Start of Block
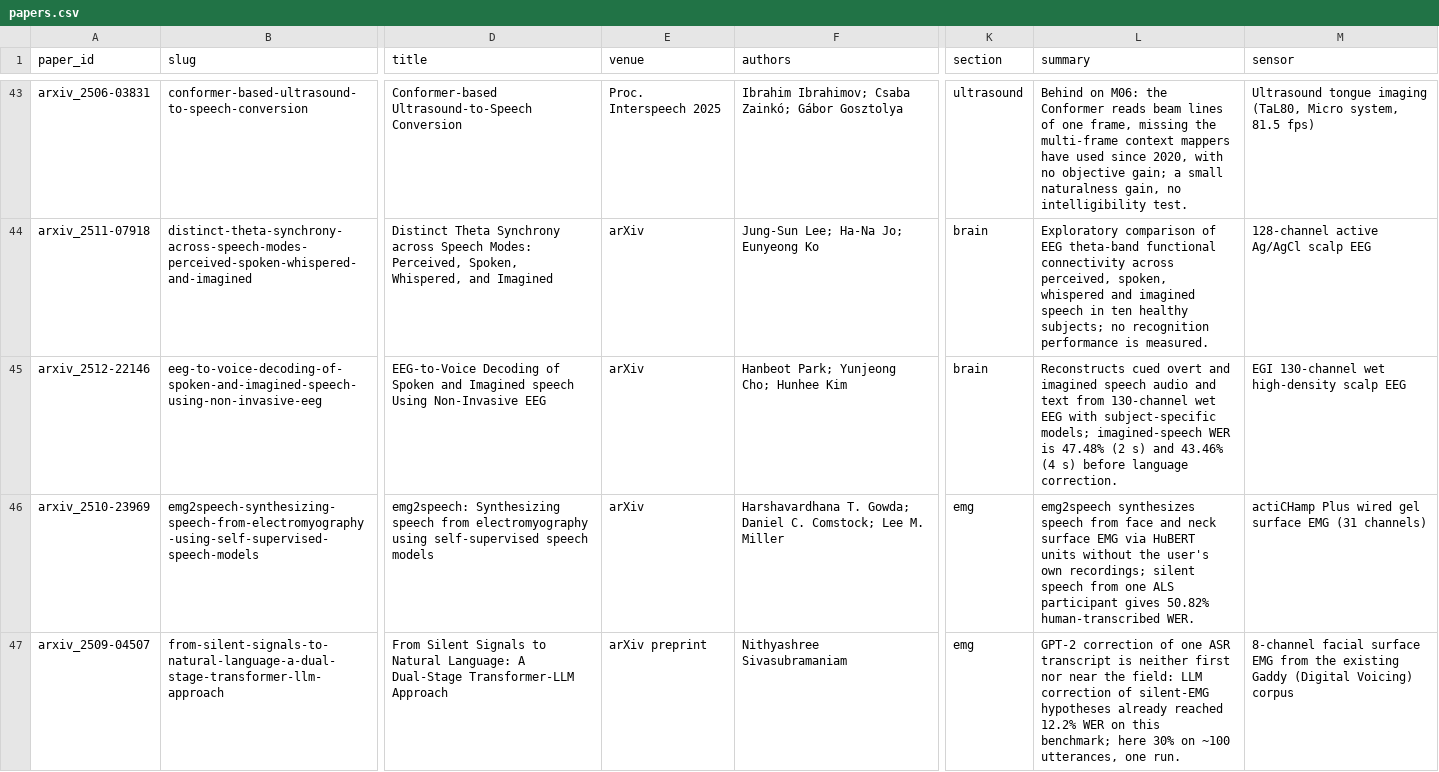
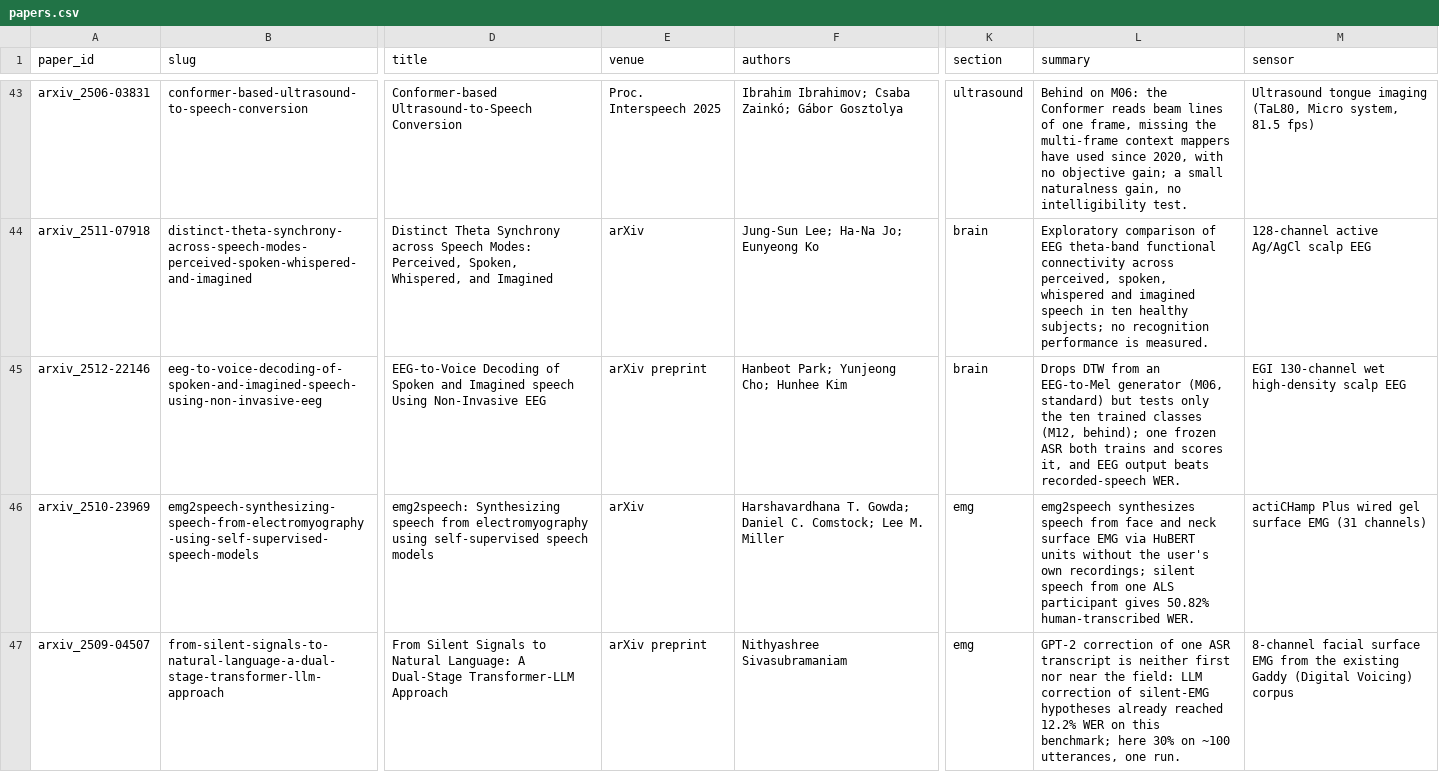
Before and after one commit to supernaiter/silent-speech-review, a CSV file: data/papers.csv, drawn as a sheet; only a part is shown, gaps mark what is left out; the diff names each change by its address in the sheet, - before the commit and + after, or states it on an @@ line.

```diff
--- a/data/papers.csv
+++ b/data/papers.csv
-E45 (venue): arXiv
+E45 (venue): arXiv preprint
-L45 (summary): Reconstructs cued overt and imagined speech audio and text from 130-channel wet EEG with subject-specific models; imagined-speech WER is 47.48% (2 s) and 43.46% (4 s) before language correction.
+L45 (summary): Drops DTW from an EEG-to-Mel generator (M06, standard) but tests only the ten trained classes (M12, behind); one frozen ASR both trains and scores it, and EEG output beats recorded-speech WER.
```
Also changed, not shown: components/M06/noninvasive-speech-decoding-objective.csv, components/M12/neural-text-unseen-sentence-test.csv, 32 other files.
End of Block
> _Aim of the exercise_: Give back the data exactly. Skip any images.

> _Answer for this exercise_:
Before and after one commit to supernaiter/silent-speech-review, a CSV file: data/papers.csv, drawn as a sheet; only a part is shown, gaps mark what is left out; the diff names each change by its address in the sheet, - before the commit and + after, or states it on an @@ line.

```diff
--- a/data/papers.csv
+++ b/data/papers.csv
-E45 (venue): arXiv
+E45 (venue): arXiv preprint
-L45 (summary): Reconstructs cued overt and imagined speech audio and text from 130-channel wet EEG with subject-specific models; imagined-speech WER is 47.48% (2 s) and 43.46% (4 s) before language correction.
+L45 (summary): Drops DTW from an EEG-to-Mel generator (M06, standard) but tests only the ten trained classes (M12, behind); one frozen ASR both trains and scores it, and EEG output beats recorded-speech WER.
```
Also changed, not shown: components/M06/noninvasive-speech-decoding-objective.csv, components/M12/neural-text-unseen-sentence-test.csv, 32 other files.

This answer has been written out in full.